What is the right definition of an exact sequence of monoid homomorphisms?

I can't seem to find a consistent in my searches; indeed Balmer (Remark 2.6, http://www.math.ucla.edu/~balmer/research/Pubfile/Prod.pdf) calls it a "slippery notion".

Among other things, I'll know that it's a good definition if I can take an exact sequence of groups and forget inverses and obtain an exact sequence of monoids.

One possible answer is just to take the definition for groups: a sequence $$A \xrightarrow{f} B \xrightarrow{g} C $$ of monoid homomorphisms is exact if $\mathrm{ker}\ g = \mathrm{img}\ f$, i.e., $$ \{ y \in B : g(y) = 1 \} = \{ f(x) : x \in A \}. $$ But, according to Bergman (3.10.6--7, http://math.berkeley.edu/~gbergman/245/Ch.3.pdf), this definition of kernel does not determine the image. Instead, we look at the \emph{kernel congruence} $$ K_g = \{(y,z) \in B \times B : g(y)=g(z)\}. $$ The set $K_f$ defines a \emph{congruence} on $A$, an equivalence relation compatible with the operation on $A$, i.e., if $(y,z),(y',z') \in K_g$ then $(yy',zz') \in K_g$.

So then how should we define the image $I_f$ so that our sequence is exact if and only if $I_f=K_g$. One proposal is given by Arturo Magidin (http://math.stackexchange.com/questions/18387/is-there-an-analogue-of-short-exact-sequences-for-semigroups): he defines $$ I_f = (f(A) \times f(A)) \cup \Delta(B) $$ where $\Delta(B)=\{(b,b) : b \in B\}$.

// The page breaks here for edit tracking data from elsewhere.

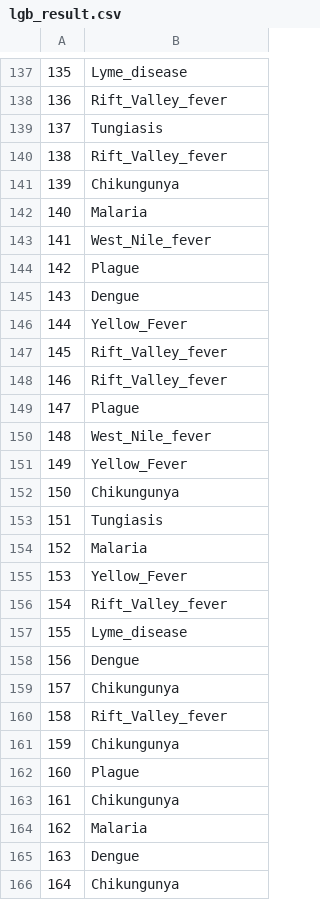
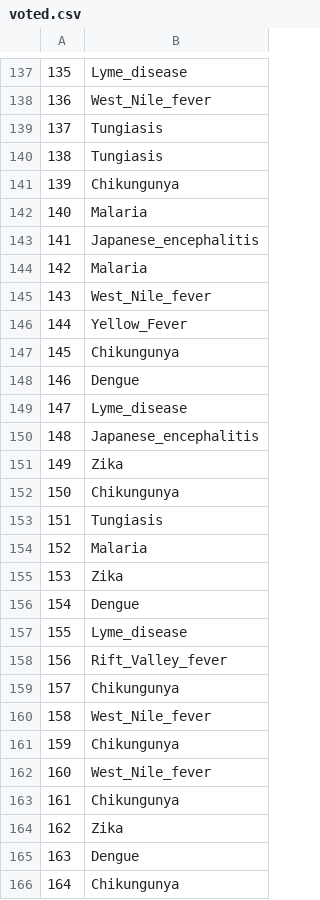
Before and after one commit to ShiYiXu11/DM, a CSV file: data mining project/Output/voted.csv (was data mining project/lgb_result.csv), drawn as a sheet; only a part is shown, gaps mark what is left out; the diff covers the shown part only.

```diff
--- a/data mining project/lgb_result.csv
+++ b/data mining project/Output/voted.csv
@@ -137,16 +137,16 @@
 135,Lyme_disease
-136,Rift_Valley_fever
+136,West_Nile_fever
 137,Tungiasis
-138,Rift_Valley_fever
+138,Tungiasis
 139,Chikungunya
 140,Malaria
-141,West_Nile_fever
-142,Plague
-143,Dengue
+141,Japanese_encephalitis
+142,Malaria
+143,West_Nile_fever
 144,Yellow_Fever
-145,Rift_Valley_fever
-146,Rift_Valley_fever
-147,Plague
-148,West_Nile_fever
-149,Yellow_Fever
+145,Chikungunya
+146,Dengue
+147,Lyme_disease
+148,Japanese_encephalitis
+149,Zika
 150,Chikungunya
@@ -154,12 +154,12 @@
 152,Malaria
-153,Yellow_Fever
-154,Rift_Valley_fever
+153,Zika
+154,Dengue
 155,Lyme_disease
-156,Dengue
+156,Rift_Valley_fever
 157,Chikungunya
-158,Rift_Valley_fever
+158,West_Nile_fever
 159,Chikungunya
-160,Plague
+160,West_Nile_fever
 161,Chikungunya
-162,Malaria
+162,Zika
 163,Dengue
```
Also changed, not shown: 130 edited cells elsewhere in this file, data mining project/Output/svc_result.csv, data mining project/sample_submission.csv, 16 other files.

This notion, though probably useful in some ways, has a grave defect. Let $$ A \xrightarrow{f} B \xrightarrow{g} C, $$ be an exact sequence of groups, so $$ \mathrm{ker} g = \{y \in B : g(y) = 1\} = \mathrm{img} f = \{f(x) : x \in A\}. $$ I would like to verify that the sequence is exact as a sequence of monoids, so $I_f=K_g$. We have $(y,z) \in K_g$ if and only if $g(yz^{-1}) = 1$ since g is a group homomorphism, if and only if $yz^{-1} \in K = \mathrm{ker} g$ if and only if $y = kz$ for some $k \in K$. Thus $$ K_g = \{(kz,z) \in B \times B : k \in K, z \in B \}. $$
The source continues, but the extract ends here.